Yarn-resist tie-dye textiles, also known as Ikat fabric, have gained a prominent status for their beauty and artistic finesse throughout the world. The word Ikat comes from the Malay-Indonesian word Mengikat, which means to bind, knot, or wind around. In India, Ikat textiles are known as Patola and Mashru in Gujarat, Bandh in Odisha, Pochampally Ikat and Telia Rumal in Andhra Pradesh.
Chirala, in the Prakasam district, is one of the oldest centres to produce the famous cotton Telia Rumals or Chaukas woven in the double-Ikat technique. It is believed that two brothers named Malliah and Venkiah introduced the process and design of Telia Rumal to the weavers.
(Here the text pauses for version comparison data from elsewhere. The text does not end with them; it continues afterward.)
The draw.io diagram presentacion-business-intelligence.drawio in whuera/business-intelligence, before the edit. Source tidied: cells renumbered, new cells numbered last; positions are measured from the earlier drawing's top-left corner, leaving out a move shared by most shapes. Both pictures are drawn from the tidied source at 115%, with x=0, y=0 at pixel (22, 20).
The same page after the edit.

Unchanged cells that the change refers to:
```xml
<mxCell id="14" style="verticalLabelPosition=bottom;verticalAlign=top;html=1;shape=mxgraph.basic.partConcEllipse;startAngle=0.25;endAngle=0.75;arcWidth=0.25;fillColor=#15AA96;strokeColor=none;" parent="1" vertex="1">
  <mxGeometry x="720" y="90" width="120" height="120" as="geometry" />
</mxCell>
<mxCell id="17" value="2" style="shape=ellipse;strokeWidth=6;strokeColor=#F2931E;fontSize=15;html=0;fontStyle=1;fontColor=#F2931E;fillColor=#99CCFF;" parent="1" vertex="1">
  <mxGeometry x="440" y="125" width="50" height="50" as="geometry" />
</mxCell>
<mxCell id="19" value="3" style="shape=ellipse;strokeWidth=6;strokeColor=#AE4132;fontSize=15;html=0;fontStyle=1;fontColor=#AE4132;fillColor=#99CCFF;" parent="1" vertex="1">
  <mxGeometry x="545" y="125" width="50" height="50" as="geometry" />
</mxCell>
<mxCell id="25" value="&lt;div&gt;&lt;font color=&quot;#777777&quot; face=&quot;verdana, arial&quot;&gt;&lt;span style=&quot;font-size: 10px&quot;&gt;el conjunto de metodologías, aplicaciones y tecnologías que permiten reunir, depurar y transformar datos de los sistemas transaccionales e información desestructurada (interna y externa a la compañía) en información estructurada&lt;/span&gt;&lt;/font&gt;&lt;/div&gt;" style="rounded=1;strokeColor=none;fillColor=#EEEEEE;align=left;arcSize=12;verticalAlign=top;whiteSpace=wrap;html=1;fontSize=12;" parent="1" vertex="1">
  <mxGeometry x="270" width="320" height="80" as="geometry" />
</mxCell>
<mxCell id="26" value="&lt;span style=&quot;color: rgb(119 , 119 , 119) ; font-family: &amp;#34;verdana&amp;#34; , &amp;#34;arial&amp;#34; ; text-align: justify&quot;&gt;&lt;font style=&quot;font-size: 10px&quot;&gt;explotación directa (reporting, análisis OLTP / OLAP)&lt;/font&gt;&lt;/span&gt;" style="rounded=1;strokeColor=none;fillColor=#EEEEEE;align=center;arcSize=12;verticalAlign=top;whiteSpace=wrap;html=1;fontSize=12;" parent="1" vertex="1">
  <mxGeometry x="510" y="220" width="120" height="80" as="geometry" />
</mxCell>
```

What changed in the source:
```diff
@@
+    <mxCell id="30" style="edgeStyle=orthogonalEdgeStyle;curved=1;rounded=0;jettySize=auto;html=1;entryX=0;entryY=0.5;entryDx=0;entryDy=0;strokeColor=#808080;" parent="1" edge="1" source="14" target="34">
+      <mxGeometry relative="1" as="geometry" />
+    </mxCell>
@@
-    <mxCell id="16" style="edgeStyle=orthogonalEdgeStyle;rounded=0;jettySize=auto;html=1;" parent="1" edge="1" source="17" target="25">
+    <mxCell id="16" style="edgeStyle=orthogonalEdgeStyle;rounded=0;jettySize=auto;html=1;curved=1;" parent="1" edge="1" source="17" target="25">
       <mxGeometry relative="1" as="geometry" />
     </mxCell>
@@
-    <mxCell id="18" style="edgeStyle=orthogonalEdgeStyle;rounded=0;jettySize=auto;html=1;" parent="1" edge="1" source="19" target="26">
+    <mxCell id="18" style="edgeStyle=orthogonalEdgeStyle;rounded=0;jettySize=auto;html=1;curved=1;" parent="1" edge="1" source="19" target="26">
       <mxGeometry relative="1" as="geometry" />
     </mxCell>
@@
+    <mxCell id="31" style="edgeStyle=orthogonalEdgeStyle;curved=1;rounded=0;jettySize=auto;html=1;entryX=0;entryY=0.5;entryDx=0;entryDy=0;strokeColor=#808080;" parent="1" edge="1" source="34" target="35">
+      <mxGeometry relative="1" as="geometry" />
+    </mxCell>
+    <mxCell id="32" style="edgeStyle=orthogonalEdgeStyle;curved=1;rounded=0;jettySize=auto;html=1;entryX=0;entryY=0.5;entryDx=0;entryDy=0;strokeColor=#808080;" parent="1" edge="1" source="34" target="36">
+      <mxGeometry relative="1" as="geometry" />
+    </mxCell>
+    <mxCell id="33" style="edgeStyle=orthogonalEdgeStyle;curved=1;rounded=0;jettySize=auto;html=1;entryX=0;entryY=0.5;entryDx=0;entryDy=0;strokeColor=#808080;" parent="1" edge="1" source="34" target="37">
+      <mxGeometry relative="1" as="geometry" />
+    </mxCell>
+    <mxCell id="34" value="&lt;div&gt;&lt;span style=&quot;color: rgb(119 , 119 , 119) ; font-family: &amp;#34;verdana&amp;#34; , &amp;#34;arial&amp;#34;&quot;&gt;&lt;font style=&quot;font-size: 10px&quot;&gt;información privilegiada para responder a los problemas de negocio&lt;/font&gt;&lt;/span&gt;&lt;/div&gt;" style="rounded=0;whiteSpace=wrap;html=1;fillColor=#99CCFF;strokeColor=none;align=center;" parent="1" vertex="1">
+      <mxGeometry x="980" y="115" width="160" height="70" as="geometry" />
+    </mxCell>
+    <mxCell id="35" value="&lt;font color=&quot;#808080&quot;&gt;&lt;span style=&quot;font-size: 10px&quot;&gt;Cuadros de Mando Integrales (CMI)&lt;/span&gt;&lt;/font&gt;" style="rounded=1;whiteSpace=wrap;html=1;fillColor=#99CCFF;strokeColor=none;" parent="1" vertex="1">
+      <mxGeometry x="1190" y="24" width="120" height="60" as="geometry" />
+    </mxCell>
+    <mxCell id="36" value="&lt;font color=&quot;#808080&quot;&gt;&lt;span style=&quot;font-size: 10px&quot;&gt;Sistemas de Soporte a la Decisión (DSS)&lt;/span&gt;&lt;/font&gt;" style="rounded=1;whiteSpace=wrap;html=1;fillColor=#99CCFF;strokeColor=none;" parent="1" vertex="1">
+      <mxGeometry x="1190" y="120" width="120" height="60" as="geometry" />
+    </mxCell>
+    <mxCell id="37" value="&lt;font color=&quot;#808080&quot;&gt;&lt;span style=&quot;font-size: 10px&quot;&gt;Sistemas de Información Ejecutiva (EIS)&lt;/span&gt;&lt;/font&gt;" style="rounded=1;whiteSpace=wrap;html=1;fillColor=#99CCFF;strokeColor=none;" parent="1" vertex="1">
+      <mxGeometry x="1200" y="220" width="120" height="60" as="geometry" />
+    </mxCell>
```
Rumal translates to "facial wipe" and they were originally square double-Ikat kerchiefs measuring 75 square cm made of fine cotton. They were used by fishermen and cowherds as loincloths, lungis or turbans because the rumals were steeped in oil to prepare the red dye. This thus imparted a strong smell and oily feel to the cloth which helped to keep the head cool and ‘free of dust’. Apart from rumals, sarees and dupattas are also made nowadays.
The distinguishing feature is the Ikat patterns forming squares at the corners. They're composed of a diagonal or square grid in which geometrical or figurative designs are woven in double Ikat. The hauz, or core unit, is formed by combining these two parts and is always framed by a large red or black block. The hauz is adorned with a mosaic-like pattern of motifs.
Telia Rumals have a limited colour palette, consisting of brownish red, dark blue, dark brown, and black. The dyes used are traditionally alizarin red, indigo blue and iron shavings. The border colour is determined by the main colour of the ornamental field. If the field is red, the borders are black and vice versa.
Some of the common motifs seen in a Telia Rumal are flowers, elephants, birds, lions, swastika, wheel and rangoli. These motifs are embossed in squares, which are separated by an inch broad floral or dotted patterns.
The weaving process of Telia Rumal and Pochampally Ikat is the same.
The yarns, usually cotton, are scoured and bleached to remove impurities and render whiteness.
The portion to remain white is tied, while the portion to be dyed is left exposed. The length of the weft yarn should be in accordance with the width of the cloth to be woven.
After the yarns are dyed, they are sized with rice starch. Fly-shuttle frame looms are used in the weaving process.
The warp yarns are fixed on the warp beams in the correct position. The weft yarns are filled in the bobbins in order so that it is correctly positioned in relation to the pattern.
They are dexterously arranged so that after weaving, the preconceived design turns into reality.
At Sundari Silks, we take immense importance on the indigenous weaving techniques and crafts of India and do our best to preserve and promote them. Our repertoire of Ikat weaves extends beyond the quintessential saree to ethnic ensembles for men and kids along with accessories and home décor pieces.